Task details:
Copy every line in the records below that contains the word "Knower".

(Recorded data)
-=-=-

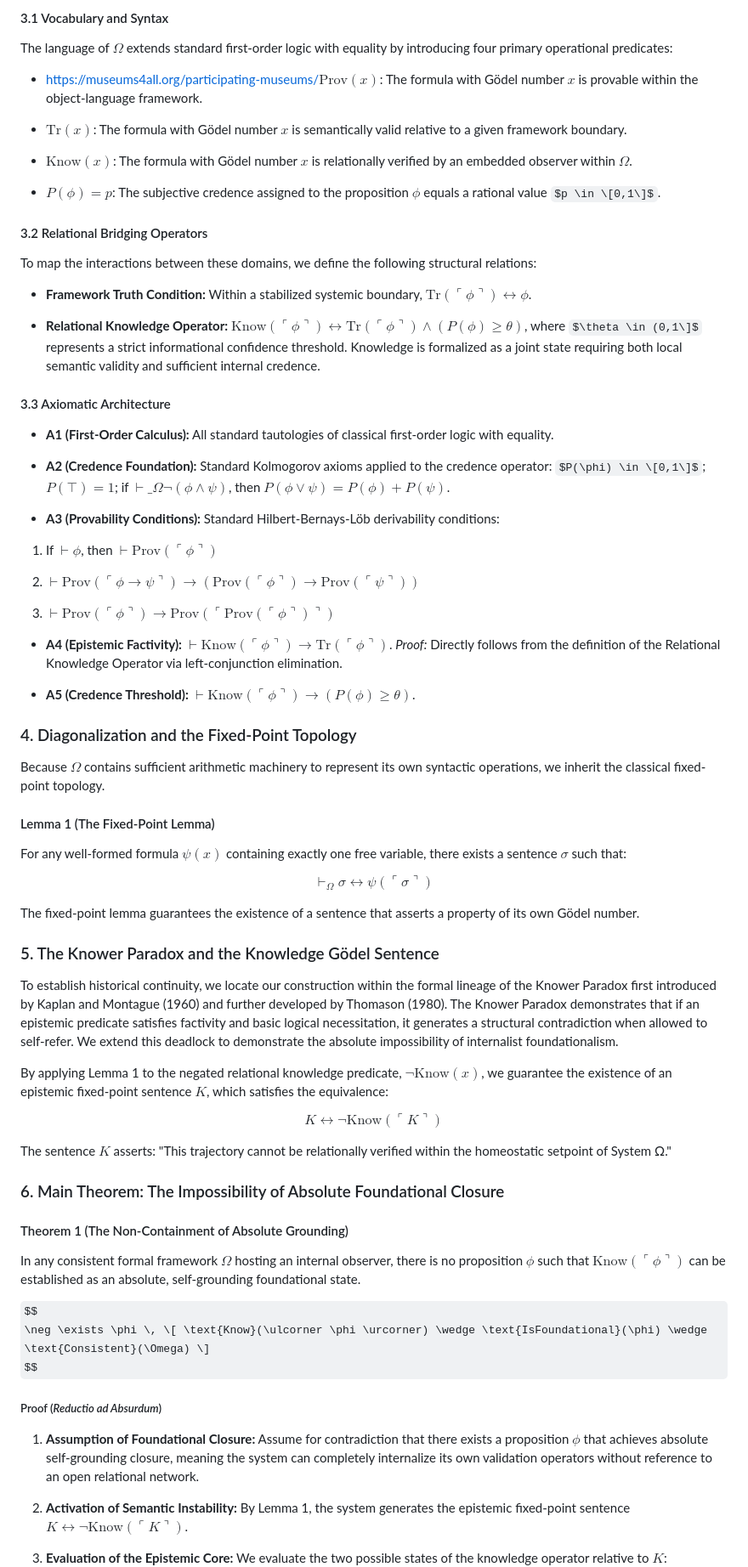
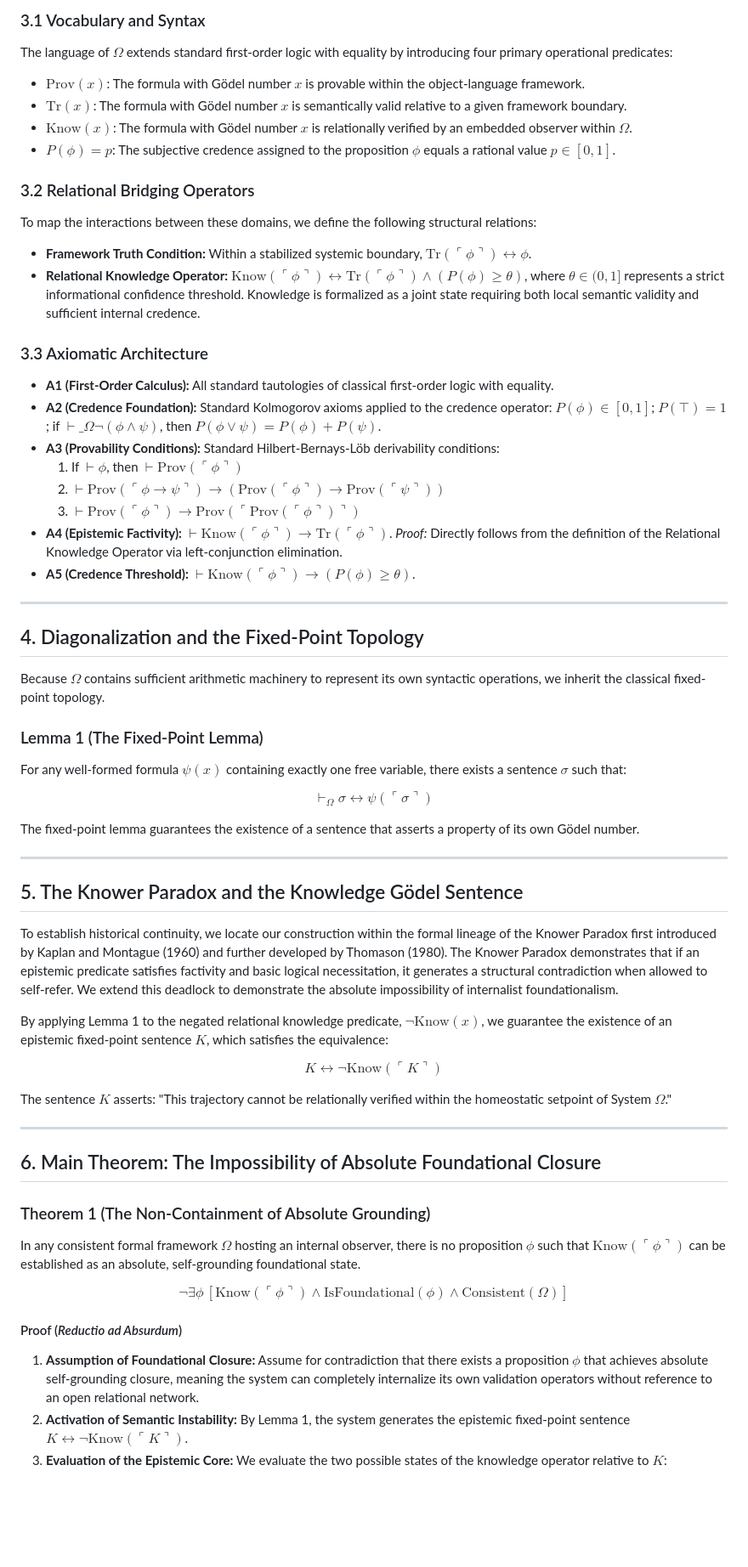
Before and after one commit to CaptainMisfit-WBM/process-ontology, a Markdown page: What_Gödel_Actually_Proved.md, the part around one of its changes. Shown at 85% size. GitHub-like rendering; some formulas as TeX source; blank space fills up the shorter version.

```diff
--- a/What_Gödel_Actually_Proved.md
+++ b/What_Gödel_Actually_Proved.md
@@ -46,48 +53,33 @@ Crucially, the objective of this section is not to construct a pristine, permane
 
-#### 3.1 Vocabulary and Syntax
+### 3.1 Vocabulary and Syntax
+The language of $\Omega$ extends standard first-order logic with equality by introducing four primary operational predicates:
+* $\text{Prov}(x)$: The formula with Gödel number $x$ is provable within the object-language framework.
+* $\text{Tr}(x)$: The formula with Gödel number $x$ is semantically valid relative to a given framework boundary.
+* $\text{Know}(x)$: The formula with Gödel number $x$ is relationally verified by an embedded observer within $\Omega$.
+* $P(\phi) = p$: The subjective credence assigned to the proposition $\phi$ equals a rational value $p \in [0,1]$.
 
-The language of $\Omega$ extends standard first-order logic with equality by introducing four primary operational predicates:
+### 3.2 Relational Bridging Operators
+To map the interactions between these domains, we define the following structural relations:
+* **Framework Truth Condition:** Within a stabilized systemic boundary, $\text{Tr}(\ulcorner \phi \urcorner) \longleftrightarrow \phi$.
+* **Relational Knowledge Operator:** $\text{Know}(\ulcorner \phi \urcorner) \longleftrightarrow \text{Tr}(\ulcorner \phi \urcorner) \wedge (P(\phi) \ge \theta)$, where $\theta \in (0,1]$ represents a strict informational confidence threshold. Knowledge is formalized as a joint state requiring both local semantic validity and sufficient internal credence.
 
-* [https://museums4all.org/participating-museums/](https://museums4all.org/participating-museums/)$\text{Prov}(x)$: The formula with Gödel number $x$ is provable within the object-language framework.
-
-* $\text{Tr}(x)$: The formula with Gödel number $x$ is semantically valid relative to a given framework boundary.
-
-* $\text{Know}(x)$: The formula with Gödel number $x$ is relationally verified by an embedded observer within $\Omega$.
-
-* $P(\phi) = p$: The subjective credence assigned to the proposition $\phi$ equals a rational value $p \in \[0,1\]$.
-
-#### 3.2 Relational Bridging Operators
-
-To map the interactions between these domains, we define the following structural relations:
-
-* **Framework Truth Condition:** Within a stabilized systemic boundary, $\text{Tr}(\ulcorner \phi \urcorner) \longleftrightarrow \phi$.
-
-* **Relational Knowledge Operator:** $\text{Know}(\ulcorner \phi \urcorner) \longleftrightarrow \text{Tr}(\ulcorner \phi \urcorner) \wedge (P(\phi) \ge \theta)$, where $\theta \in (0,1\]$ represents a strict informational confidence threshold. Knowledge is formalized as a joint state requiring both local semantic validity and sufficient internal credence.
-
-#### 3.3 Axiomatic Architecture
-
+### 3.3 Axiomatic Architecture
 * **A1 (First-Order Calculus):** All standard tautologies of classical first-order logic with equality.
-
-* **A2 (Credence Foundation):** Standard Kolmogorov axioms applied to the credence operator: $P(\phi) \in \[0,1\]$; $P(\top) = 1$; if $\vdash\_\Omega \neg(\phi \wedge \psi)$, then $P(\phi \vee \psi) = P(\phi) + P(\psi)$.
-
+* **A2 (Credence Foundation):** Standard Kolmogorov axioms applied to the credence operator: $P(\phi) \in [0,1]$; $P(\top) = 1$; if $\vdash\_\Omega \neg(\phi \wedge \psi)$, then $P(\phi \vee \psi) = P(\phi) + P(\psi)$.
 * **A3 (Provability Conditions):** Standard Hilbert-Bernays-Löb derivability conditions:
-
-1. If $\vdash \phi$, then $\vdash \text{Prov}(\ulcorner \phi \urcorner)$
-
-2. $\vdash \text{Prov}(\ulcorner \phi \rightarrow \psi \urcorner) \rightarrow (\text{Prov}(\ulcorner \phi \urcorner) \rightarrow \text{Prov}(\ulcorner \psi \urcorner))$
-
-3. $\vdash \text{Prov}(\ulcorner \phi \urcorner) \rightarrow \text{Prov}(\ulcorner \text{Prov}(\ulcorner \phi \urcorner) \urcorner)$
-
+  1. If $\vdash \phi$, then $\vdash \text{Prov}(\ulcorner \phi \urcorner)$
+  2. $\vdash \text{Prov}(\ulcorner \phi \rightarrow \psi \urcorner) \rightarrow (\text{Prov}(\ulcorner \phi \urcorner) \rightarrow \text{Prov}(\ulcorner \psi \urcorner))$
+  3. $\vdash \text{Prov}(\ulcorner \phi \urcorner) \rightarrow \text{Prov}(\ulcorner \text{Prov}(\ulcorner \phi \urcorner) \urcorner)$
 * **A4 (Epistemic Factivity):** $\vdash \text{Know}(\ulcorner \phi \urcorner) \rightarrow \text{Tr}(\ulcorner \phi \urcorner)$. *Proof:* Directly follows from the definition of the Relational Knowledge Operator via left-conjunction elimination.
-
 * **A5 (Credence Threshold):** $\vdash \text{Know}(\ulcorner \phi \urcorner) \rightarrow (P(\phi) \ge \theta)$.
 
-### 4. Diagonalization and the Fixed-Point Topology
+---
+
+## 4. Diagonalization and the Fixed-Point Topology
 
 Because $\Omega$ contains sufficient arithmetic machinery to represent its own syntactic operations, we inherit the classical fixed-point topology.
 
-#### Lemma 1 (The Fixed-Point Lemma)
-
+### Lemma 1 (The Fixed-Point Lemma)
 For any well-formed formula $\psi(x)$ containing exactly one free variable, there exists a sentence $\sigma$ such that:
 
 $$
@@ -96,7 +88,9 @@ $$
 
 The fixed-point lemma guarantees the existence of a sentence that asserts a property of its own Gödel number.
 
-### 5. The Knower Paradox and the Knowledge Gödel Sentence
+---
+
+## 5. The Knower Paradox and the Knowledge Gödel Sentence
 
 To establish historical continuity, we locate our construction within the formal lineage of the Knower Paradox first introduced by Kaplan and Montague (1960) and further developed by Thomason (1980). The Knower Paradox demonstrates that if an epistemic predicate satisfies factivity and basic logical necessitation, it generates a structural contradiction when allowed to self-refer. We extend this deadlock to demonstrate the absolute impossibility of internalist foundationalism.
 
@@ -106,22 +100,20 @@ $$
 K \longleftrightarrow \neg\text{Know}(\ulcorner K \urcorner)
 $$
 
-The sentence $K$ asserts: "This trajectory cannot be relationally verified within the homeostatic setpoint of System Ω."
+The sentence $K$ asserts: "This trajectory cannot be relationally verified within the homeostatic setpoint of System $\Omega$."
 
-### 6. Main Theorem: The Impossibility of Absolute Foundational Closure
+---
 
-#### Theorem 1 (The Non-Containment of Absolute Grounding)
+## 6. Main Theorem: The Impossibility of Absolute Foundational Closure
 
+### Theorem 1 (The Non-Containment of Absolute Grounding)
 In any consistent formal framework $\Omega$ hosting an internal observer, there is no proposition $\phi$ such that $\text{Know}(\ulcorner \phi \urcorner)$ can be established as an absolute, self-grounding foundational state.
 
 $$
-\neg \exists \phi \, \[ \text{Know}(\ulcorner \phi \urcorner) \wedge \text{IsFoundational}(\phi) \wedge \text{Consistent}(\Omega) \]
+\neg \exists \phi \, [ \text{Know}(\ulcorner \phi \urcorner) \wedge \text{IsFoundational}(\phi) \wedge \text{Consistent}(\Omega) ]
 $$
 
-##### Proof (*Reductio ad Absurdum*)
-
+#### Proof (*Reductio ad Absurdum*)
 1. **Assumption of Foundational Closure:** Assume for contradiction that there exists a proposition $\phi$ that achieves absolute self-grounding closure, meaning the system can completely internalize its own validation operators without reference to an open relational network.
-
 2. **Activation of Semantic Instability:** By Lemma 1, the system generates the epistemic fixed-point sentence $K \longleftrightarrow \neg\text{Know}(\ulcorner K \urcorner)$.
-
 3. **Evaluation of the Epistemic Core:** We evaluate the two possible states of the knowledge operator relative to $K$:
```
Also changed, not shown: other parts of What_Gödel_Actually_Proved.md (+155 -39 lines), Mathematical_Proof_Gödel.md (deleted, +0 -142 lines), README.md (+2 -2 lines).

-=-=-

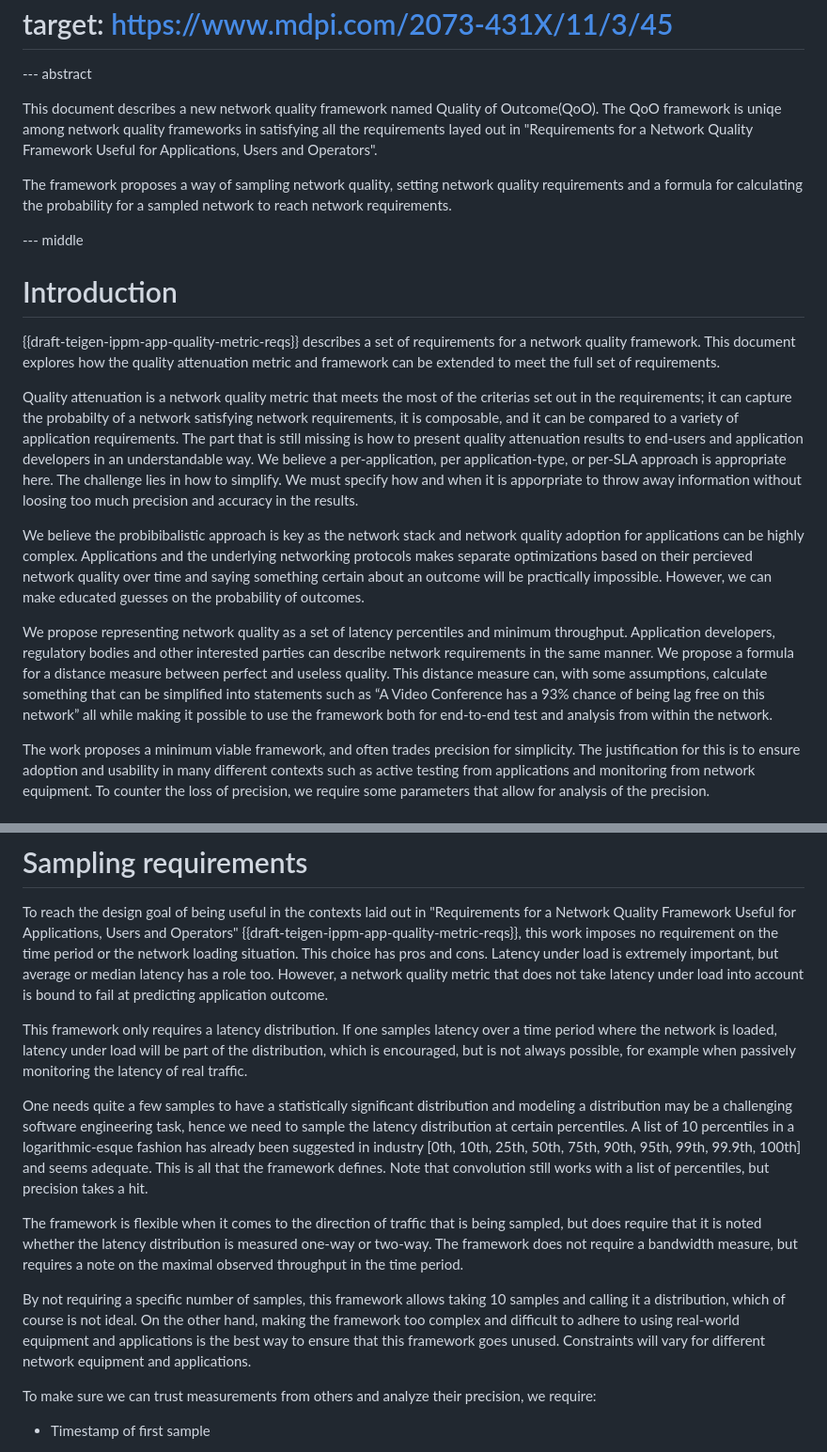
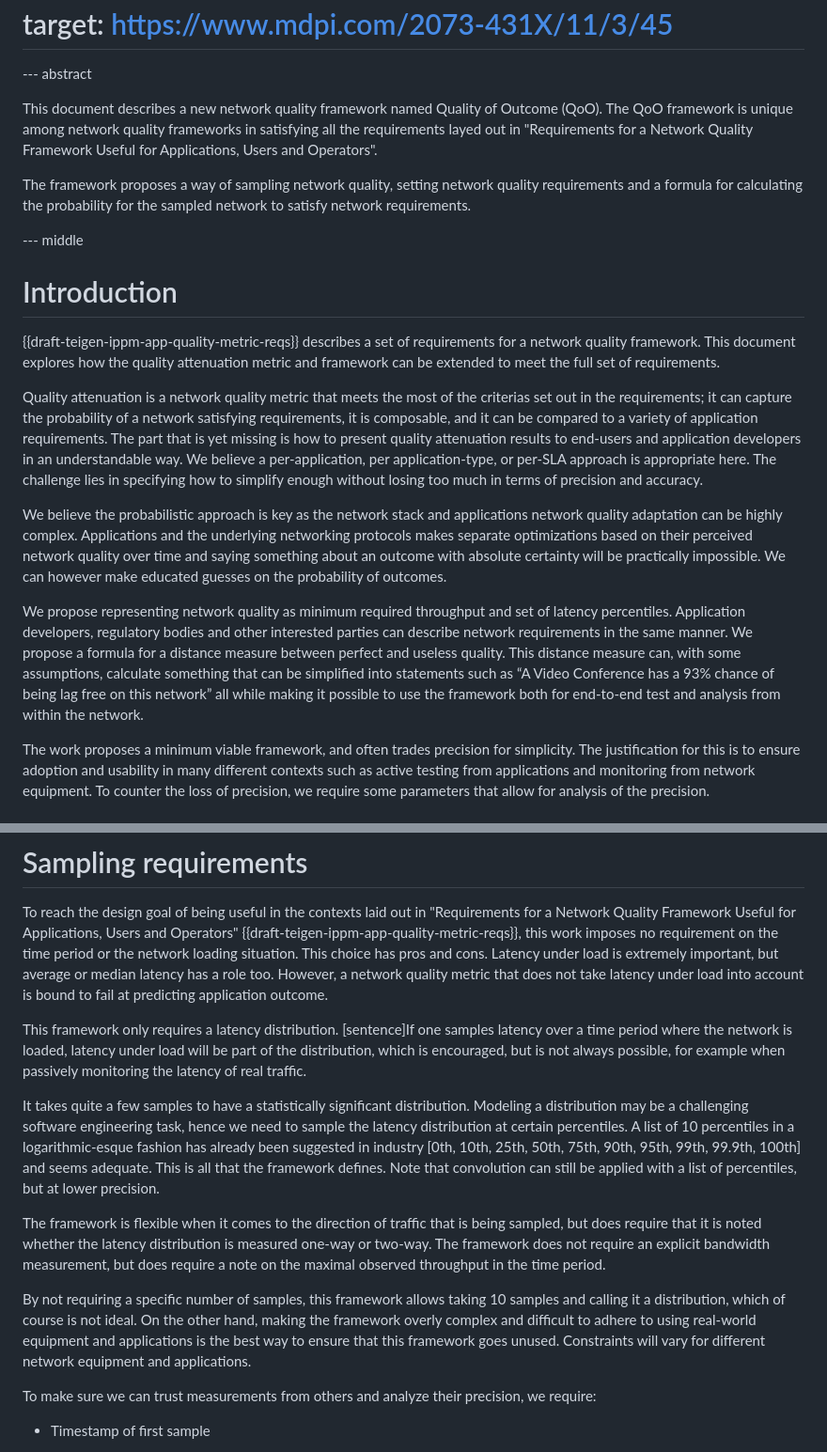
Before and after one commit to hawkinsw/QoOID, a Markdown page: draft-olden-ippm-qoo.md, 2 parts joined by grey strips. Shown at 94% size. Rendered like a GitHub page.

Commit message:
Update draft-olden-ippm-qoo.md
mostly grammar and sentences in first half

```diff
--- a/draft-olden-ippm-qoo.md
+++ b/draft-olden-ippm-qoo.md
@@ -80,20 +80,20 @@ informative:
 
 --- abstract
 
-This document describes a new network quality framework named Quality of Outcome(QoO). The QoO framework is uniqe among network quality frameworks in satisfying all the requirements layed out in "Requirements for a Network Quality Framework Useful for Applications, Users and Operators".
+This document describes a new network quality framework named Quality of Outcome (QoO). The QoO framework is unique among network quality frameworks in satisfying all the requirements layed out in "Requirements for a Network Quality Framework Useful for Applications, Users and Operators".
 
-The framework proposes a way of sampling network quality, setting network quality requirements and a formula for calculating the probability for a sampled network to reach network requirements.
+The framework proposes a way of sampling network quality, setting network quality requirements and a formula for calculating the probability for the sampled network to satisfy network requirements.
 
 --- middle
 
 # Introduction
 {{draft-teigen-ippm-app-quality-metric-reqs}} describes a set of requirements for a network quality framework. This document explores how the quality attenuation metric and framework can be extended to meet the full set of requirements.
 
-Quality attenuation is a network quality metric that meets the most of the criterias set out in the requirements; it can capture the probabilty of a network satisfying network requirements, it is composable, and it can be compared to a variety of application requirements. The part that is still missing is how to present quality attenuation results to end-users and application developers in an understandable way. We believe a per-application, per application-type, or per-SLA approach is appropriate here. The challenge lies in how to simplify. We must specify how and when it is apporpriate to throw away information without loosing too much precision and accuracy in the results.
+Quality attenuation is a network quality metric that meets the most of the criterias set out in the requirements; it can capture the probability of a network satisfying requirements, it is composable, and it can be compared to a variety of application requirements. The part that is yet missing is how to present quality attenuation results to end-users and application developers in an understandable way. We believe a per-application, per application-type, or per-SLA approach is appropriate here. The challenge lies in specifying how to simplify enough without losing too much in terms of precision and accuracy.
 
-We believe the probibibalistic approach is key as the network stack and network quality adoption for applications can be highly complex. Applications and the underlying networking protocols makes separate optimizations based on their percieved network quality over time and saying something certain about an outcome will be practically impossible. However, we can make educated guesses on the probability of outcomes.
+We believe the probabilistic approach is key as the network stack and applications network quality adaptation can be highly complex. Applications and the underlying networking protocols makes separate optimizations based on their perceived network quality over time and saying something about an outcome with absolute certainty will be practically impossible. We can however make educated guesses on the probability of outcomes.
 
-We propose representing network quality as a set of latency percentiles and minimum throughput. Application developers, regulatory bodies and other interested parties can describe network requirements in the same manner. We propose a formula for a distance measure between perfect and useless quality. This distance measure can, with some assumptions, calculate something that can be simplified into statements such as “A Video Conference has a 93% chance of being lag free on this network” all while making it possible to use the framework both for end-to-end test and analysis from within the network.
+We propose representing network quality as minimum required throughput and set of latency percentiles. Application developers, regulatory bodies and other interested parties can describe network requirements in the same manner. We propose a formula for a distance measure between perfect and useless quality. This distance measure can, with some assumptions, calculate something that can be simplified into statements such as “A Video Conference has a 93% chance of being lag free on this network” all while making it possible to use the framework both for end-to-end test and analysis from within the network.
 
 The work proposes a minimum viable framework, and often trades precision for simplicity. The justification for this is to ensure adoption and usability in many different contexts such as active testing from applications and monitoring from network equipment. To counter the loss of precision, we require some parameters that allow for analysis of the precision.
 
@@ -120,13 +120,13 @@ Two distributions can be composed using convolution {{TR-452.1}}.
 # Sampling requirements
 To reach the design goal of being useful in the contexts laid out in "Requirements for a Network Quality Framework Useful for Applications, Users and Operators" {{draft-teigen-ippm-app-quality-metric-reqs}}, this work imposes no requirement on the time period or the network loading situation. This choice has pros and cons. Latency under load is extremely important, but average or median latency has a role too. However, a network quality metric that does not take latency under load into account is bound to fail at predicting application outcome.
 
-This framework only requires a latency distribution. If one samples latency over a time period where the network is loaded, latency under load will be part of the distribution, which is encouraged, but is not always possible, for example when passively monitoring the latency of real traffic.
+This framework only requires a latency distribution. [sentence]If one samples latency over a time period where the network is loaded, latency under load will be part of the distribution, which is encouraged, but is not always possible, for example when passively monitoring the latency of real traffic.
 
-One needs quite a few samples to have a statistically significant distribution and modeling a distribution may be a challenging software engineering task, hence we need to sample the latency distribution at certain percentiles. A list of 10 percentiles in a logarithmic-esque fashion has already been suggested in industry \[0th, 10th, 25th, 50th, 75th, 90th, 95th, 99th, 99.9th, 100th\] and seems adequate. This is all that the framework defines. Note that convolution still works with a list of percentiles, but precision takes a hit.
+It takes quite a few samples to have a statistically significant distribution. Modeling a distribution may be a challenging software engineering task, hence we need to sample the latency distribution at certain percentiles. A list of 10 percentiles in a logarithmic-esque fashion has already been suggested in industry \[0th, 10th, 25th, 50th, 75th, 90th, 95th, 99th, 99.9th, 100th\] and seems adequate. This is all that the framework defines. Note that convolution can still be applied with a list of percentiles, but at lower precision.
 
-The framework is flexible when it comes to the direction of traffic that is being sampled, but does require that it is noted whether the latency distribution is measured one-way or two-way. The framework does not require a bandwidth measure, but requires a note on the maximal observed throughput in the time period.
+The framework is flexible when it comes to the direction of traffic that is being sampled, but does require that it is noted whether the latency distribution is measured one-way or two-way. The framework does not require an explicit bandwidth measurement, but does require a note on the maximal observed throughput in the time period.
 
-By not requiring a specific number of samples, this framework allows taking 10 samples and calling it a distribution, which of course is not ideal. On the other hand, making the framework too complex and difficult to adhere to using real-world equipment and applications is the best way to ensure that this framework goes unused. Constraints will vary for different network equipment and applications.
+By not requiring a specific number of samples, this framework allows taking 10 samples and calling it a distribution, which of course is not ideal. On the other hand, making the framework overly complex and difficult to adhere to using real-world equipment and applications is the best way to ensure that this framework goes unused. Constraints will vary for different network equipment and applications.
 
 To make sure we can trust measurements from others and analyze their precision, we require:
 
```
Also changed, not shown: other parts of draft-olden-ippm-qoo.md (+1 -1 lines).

-=-=-

Completed exercise:
-### 5. The Knower Paradox and the Knowledge Gödel Sentence
+## 5. The Knower Paradox and the Knowledge Gödel Sentence
 To establish historical continuity, we locate our construction within the formal lineage of the Knower Paradox first introduced by Kaplan and Montague (1960) and further developed by Thomason (1980). The Knower Paradox demonstrates that if an epistemic predicate satisfies factivity and basic logical necessitation, it generates a structural contradiction when allowed to self-refer. We extend this deadlock to demonstrate the absolute impossibility of internalist foundationalism.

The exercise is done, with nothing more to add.